New research published in the British Medical Journal on May 4, 2016, has concluded that obesity is associated with high mortality rates when observing the data for nearly 30 million people. The trends show that lowest mortality rates are observed in people with the BMI of 23 to 24 among non smokers, 22 to 23 in healthy non smokers, and showed that people with the BMI of 20 to 22 live the longest.
The study is significant as standard policy of World Health Organization (WHO) currently dictates that the healthy BMI should be within the normal range of 18.5 to 24.9. Recommendations also suggest staying within the lower limit of this range, as evidence suggests, increased risk of diabetes, cancer, cardiovascular disease, while there was risk of some other diseases if it went to the upper normal range. This study however shows that after the analysis of data of more than 30 million people, lowest mortality rates exit within the range of 22 to 24 on a BMI scale.
The study was conducted under the leadership of Dagfinn Aune of Department of Epidemiology and Biostatistics, Imperial College, London, UK, and Department of Public Health and General Practice at Norwegian University of Science and Technology, Norway, who has previously been a critic of two Centers of Disease Control and Prevention (CDC) studies, published in 2005 and 2013 in the Journal of American Medical Association.
The results of those studies suggested that there was a 6% lower risk of death in people who were overweight.
Aune, at the time, told NBC News through an email that, “Unfortunately, sometimes bad science is published and gets a lot of media attention — misleading the public.”
Latest data suggests that 30% of world population (2.1 billion) people are either overweight or obese.
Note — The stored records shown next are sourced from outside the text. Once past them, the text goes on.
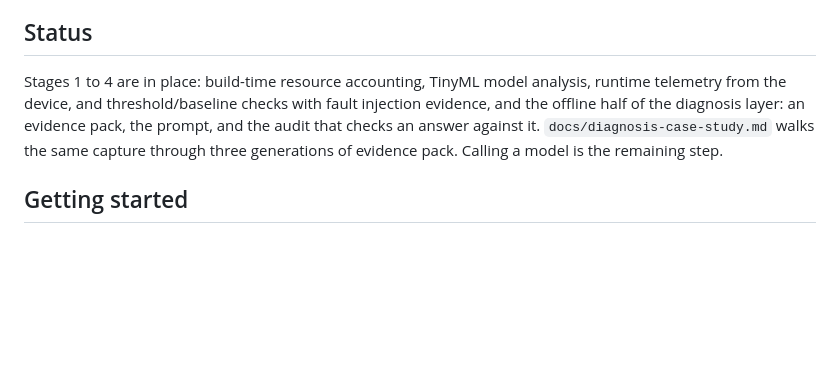
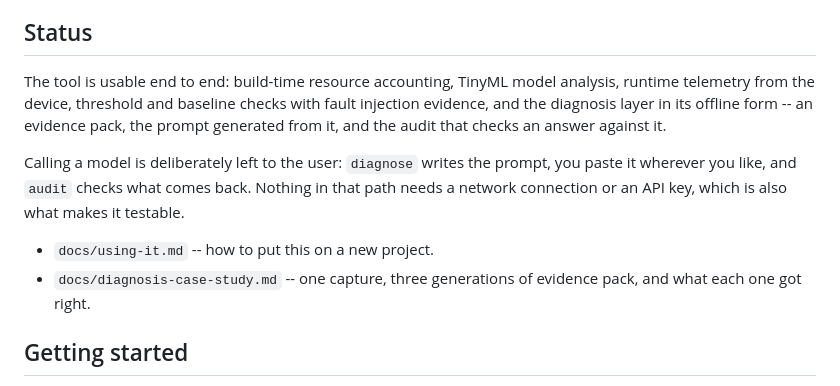
Before and after one commit to WuQinghui-00/mcu-insight, a Markdown page: README.md, the part around the change. Rendered like a GitHub page; blank space fills up the shorter version.

Commit message:
docs: say what the tool is for at the top, not how it was built
The Status section had accumulated one clause per stage until it read as a
single sentence. It now says what works, and points at the usage guide and the
case study by name.

```diff
--- a/README.md
+++ b/README.md
@@ -10,11 +10,20 @@ The tool answers questions a code review cannot answer:
 
 ## Status
 
-Stages 1 to 4 are in place: build-time resource accounting, TinyML model
-analysis, runtime telemetry from the device, and threshold/baseline checks with
-fault injection evidence, and the offline half of the diagnosis layer: an
-evidence pack, the prompt, and the audit that checks an answer against it. `docs/diagnosis-case-study.md` walks the same
-capture through three generations of evidence pack. Calling a model is the remaining step.
+The tool is usable end to end: build-time resource accounting, TinyML model
+analysis, runtime telemetry from the device, threshold and baseline checks with
+fault injection evidence, and the diagnosis layer in its offline form -- an
+evidence pack, the prompt generated from it, and the audit that checks an
+answer against it.
+
+Calling a model is deliberately left to the user: `diagnose` writes the prompt,
+you paste it wherever you like, and `audit` checks what comes back. Nothing in
+that path needs a network connection or an API key, which is also what makes it
+testable.
+
+* `docs/using-it.md` -- how to put this on a new project.
+* `docs/diagnosis-case-study.md` -- one capture, three generations of evidence
+  pack, and what each one got right.
 
 ## Getting started
 
```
The data also shows that no country has reduced their obesity rates in more than three decades.
In the new study researchers accumulated data from PubMed and Embase up to September 23, 2015. Studies included in the research were the ones which reported adjusted risk estimates for at least three categories of BMI and the data was analyzed through random effect models and fractional polynomial models.
Nearly 230 studies were included in the research with more than 3.74 million deaths. Particularly for non smokers the data was included form 53 studies with more than 738,144 deaths. 96 were from Europe, 71 from North America, 3 from South or Latin America, 49 from Asia, 10 from New Zealand and Australia, and 1 form Pacific region. This helps the research to be more inclusive and provides representativeness.
The study provides further evidence of association of premature mortality with BMI as a measure of adiposity.
The results observed showed a relative risk of 1.18 with every five unit increment in BMI among non smokers, 1.21 among healthy non smokers, 1.27 among healthy never smokers with exclusion of early follow-up and 1.05 among all participants.
The lowest risk was observed in never smokers with a BMI of 23 to 24, 22 to 23 among healthy never smokers, and 20 to 22 among never smokers with more than 20 years of follow-up. The dose response curve showed a U shape for all participants and a J shape among non smoker categories.
In analysis the dose response curves also exhibited results consistent with those of the National Cancer Institute (NCI) Cohort Consortium and also partially consistent with the results of analysis of Prospective Studies Collaboration, which shows that the increase in risk of mortality was more pronounced in current smokers than non smokers for people with a BMI of more than 20.
Even when the researchers adjusted their data for age, education, dietary pattern, location, alcohol, height, physical activity, intake of fat, vegetables and fruit, the results were the same.
The team took special care to minimize the confounding effects of smoking and pre-diagnostic weight loss associated with some form of disease. Smoking is itself an important risk factor for premature mortality and is often associated with low body weight, which leads to a low BMI.
BMI, Body Mass Index or Quetelet Index, is usually used to roughly estimate the adiposity of a person’s body and can be calculated by dividing weight in kilograms by the square of the person’s height in meters.
National Institute of Health (NHS), UK, also provides an online BMI calculator on its website.
Body Mass Index is often limited due to issues of scaling. It can also often ignore variation in physical characteristics and cannot differentiate between fat mass and muscle mass. BMI is often not clear on limits of its categories and can also show variations in relation to health. However, some experts believe that despite being inaccurate and needing a revision, BMI is convenient when making day to day estimates.
Alternatives to BMI index for measuring appropriate weights at different heights can be BMI Prime, Surface-based Body Shape Index, and Modified Body Mass Index.